Most non-drowsy oral antihistamines are available by prescription; some are available over-the-counter. Some are combined with a decongestant for treating a stuffy nose while antihistamine alone treats nasal itching, sneezing, and runny nose.
Even OTC medicines have precautions and should not be taken if certain medical conditions exist; some should not be taken with certain prescriptions, other OTC medications, or with alcohol. Your pharmacist is a good resource when choosing over-the-counter medicines to treat nasal and eye symptoms.
Limit use of over-the-counter decongestant nasal sprays so that rebound symptoms do not make your nasal condition worse. Products such as Afrin give quick relief, but should not be used chronically.
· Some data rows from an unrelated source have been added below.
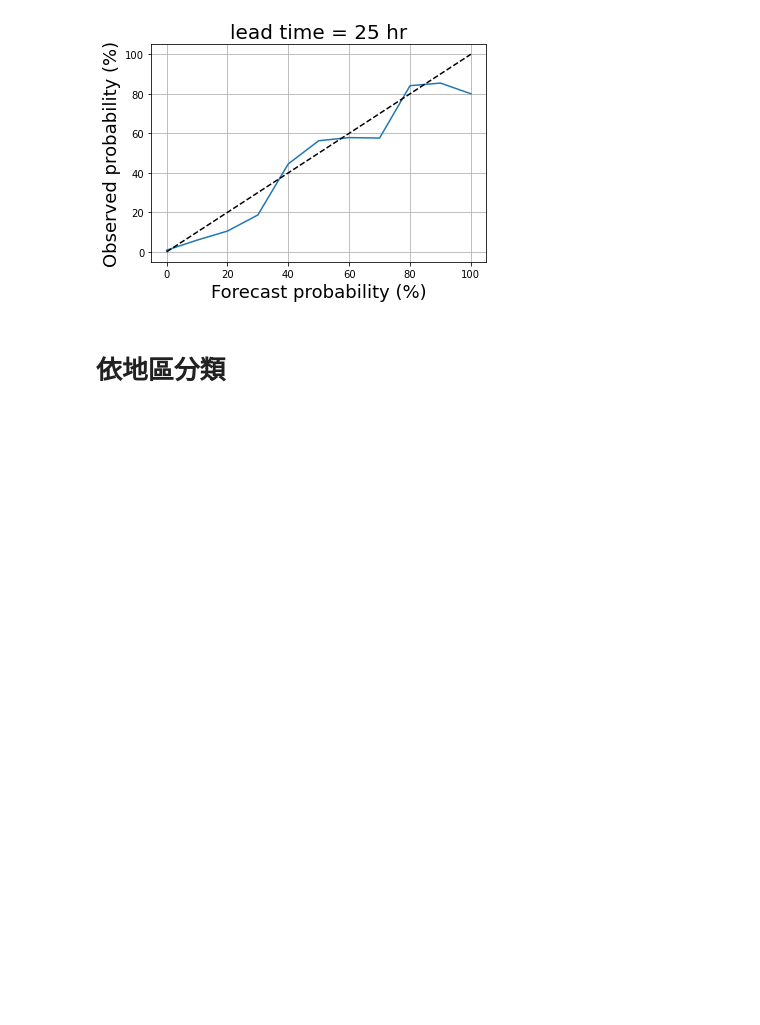
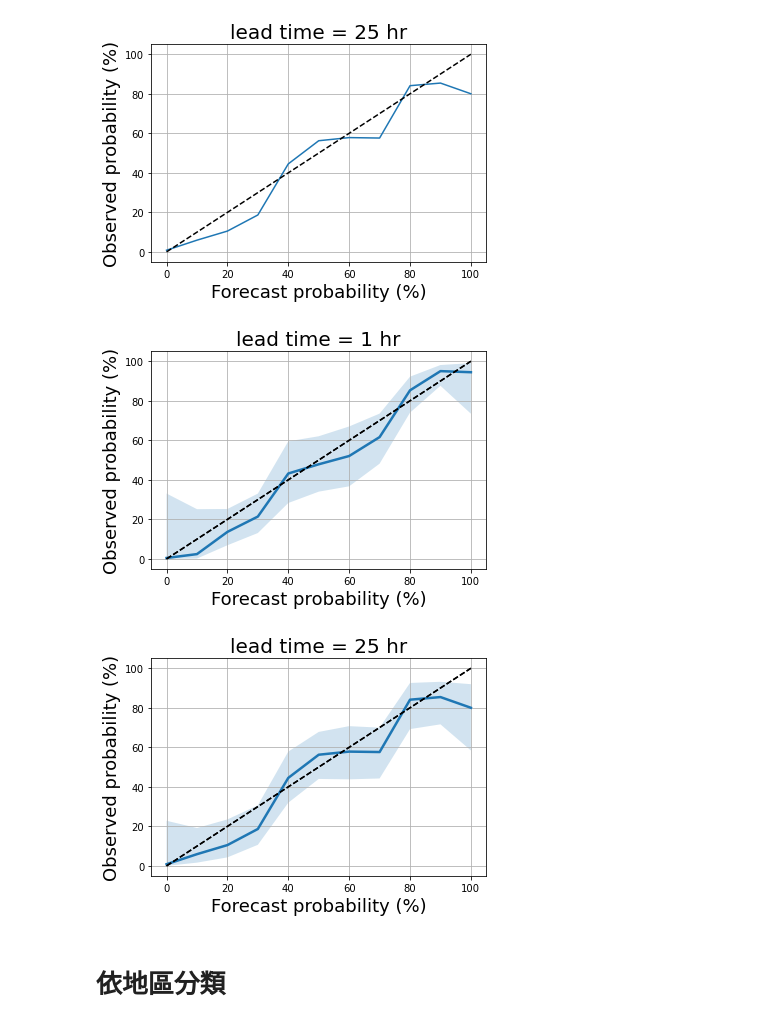
Before and after one commit to CYehLu/CWB_forecast_analysis, a Jupyter notebook: analysis.ipynb, the cells around one changed output. Saved outputs shown, nothing was run; the diff lists cells and outputs as text; code cells hidden in the pictures; blank space fills up the shorter version.

Commit message:
add confidence interval

```diff
--- a/analysis.ipynb
+++ b/analysis.ipynb
@@ -230,6 +230,55 @@ for leadtime in [1, 25]:
 # %% [output]
 [figure]
 [figure]
+# %%
+# 加上 CI
+
+from scipy.stats import norm
+
+def wilson_interval(p, n, alpha):
+    p = np.asarray(p)
+    size = p.size
+    ci = np.empty((size, 2))
+
+    q = 1 - p
+    kappa = norm.ppf(1-alpha/2)
+    center = (n*p + 0.5*kappa**2) / (n + kappa**2)
+    deviance = kappa / (n + kappa**2) * np.sqrt(n*p*q + 0.25*kappa**2)
+    ci[:,0] = center - deviance
+    ci[:,1] = center + deviance
+    return np.squeeze(ci)
+
+
+for leadtime in [1, 25]:
+    idx = df_analysis['lead_time'] == pd.to_timedelta(leadtime, unit='hr')
+    grp = df_analysis.loc[idx, ['value', 'israin']].groupby('value')
+    total = grp.count()
+    nrain = grp.sum()
+
+    total.index = total.index.astype(int)
+    nrain.index = nrain.index.astype(int)
+    total = total.sort_index()
+    nrain = nrain.sort_index()
+
+    prob = nrain / total
+    ci = wilson_interval(prob.values.ravel(), nrain.values.ravel(), 0.05)
+    prob *= 100
+
+    # plot estimated probability & CI & the straight line
+    fig, ax = plt.subplots()
+    prob.plot(ax=ax, legend=False, lw=2.5)
+    ax.fill_between(prob.index, 100*ci[:,0], 100*ci[:,1], alpha=0.2)
+    ax.plot([0, 100], [0, 100], 'k--')
+
+    # axis setting
+    ax.plot([0, 100], [0, 100], 'k--')
+    ax.grid()
+    ax.set_xlabel('Forecast probability (%)', fontsize=18)
+    ax.set_ylabel('Observed probability (%)', fontsize=18)
+    ax.set_title(f'lead time = {leadtime} hr', fontsize=20)
+# %% [output]
+[figure, added]
+[figure, added]
 # %% [markdown]
 # 依地區分類
 # %%
```
Also changed, not shown: 3 other files.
|Commonly used asthma medications. All asthma medications are not listed.|
relaxes tight muscles around the airways
|Always carry a quick-acting bronchodilator. These medicines are for symptom relief.|
|Inhaled Anticholinergicsmay also have a beta2-agonist (Combivent)||ipratropium + albuterol||Combivent|
|Inhaled long-acting bronchodilatorsevery 12 hours|
|salmeterol||Serevent Diskus||never to be used for quick relief|
|Oral long-acting bronchodilators||albuterol||VoSpire ER||every 12 hours|
|Inhaled Corticosteroidsanti-inflammatory controllers
|beclomethasone||Qvar||Use, as prescribed, even if symptoms are not present.Rinse mouth after use.Do not swallow rinse water|
|triamcinolone||Azmacort (with spacer)|
|Inhaled Dual Controlcorticosteroid +
|Oral Leukotriene AntagonistAnti-leukotriene medicines modify one of the chemical mediators of asthma. These chemical mediators are called leukotrienes.||montelukast||Singulair|
|Nebulized MedicinesThe nebulizer creates a mist which is inhaled.These meds fall into various categories as listed above.
|arformoterol||Brovana Inh Solution||long-acting bronchodilator|
Rinse mouth after use.
Do not swallow rinse water.
|ipratropium||Atrovent Inh Solution||anticholinergic|
Allergic Rhinitis Medications
|Commonly used allergic rhinitis medications. All are not listed.|
|Corticosteroid Nasal Spraysanti-inflammatory controller medicines||beclomethasone
|generics||Sniff gently.Do not blow nose for 15 minutes after using nasal spray.Alternate sides between each spray, if doing more than one spray in each nostril.|
|Antihistamine Nasal Spray||azelastine||Astelin|
|Anticholinergic Nasal Spray||ipratropium||Atrovent|
|OTC Decongestant Nasal Spray||Afrin is an example.||This category gives quick relief. However, limit the use of OTC decongestant nasal sprays to several days in a row. Chronic use leads to a rebound effect that worsens symptoms.|
|OTC Saline Nasal Spray||Saline nasal sprays can be used as needed.|
|Oral Antihistaminesnon-sedating or low-sedating category
|These are commonly prescribed oral antihistamines. You also can get combination antihistamine and decongestant by prescription.|
|cetirizineloratadine||ZyrtecClaritin||These are now over-the-counter.|